Third. Lieutenant Colonel W. H. Baldwin, Eighty-third Regiment Ohio Volunteer Infantry, to be colonel by brevet, for the gallant and heroic manner in which he conducted his regiment in its glorious and triumphant charge on one of the strongest of the enemy's redoubts at Fort Blakely on the 9th instant, and for his habitual zeal and efficiency.
Fourth. Lieutenant Colonel Oran Perry, Sixty-ninth Battalion Indiana Infantry, to be colonel by brevet, for the resolute and courageous manner in which he led his battalion in the charge on Fort Blakely on the 9th instant (during which he was severely wounded), for his zeal as an officer, and for having a splendid and efficient battalion.
Very respectfully, your obedient servant,
C. C. ANDREWS,
Brigadier General L. THOMAS,
Adjutant-General U. S. Army, Washington, D. C.
No. 28. Reports of Colonel Henry Bertram, Twentieth Wisconsin Infantry, commanding First Brigade, of operations March 25-April 14.
HDQRS. FIRST Brigadier, SECOND DIV., 13TH ARMY CORPS,
Spanish Fort, Ala., April 11, 1865.
MAJOR: In obedience to orders I have the honor to submit the following report of the part taken by this command in the late siege and subsequent capture of Spanish Fort, Ala.:
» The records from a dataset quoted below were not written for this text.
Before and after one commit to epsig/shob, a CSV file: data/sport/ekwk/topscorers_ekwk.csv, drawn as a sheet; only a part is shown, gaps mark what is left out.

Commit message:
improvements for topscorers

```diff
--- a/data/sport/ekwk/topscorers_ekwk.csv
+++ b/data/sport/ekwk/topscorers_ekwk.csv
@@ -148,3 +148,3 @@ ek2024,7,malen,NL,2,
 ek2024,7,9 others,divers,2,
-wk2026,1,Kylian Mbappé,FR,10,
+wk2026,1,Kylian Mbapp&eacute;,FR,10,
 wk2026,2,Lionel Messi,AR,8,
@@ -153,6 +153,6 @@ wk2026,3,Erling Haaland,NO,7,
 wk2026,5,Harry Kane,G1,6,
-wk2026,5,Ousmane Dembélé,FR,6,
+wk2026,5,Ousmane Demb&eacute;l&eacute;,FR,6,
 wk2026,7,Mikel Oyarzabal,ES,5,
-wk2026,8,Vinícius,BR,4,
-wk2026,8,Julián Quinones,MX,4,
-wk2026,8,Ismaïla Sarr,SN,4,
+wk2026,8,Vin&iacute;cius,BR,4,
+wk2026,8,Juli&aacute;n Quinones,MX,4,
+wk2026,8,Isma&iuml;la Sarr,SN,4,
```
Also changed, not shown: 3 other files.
On the morning of the 25th ultimo, in obedience to orders from the major-general commanding, I moved out with my command, consisting of the Twentieth Wisconsin, Ninety-fourth Illinois, Twenty-third and Nineteenth Iowa Regiments of Volunteer Infantry, and Battery F, First Missouri Light Artillery, from camp at Fish River, on the bay road, encamping at Montrose that night, and reaching D'Olive's Creek on the evening of the 26th. On the 27th ultimo I crossed D'Olive's Creek, taking position on the extreme left of the investing line, my left resting on the extremity of the high ground n ear the bay shore. The extent of my front was such as to be fully covered by two regiments, who were ordered to occupy this line and drive the enemy back to his rifle-pits, which was successfully executed. Battery F, First Missouri Light Artillery, commanded by Captain Joseph Foust, was placed in the center of the line at a distance of 1,300 yards from the rebel fort, and opened on the enemy at 5.30 p.m. The enemy replied from two guns, wounding several men. The regiments occupying the front were immediately set to work entrenching their position. On the night of the 27th breast-works were constructed on the same line 300 yards under the fire of the enemy, with but few casualties. The new position was immediately entrenched for infantry and artillery. After dark one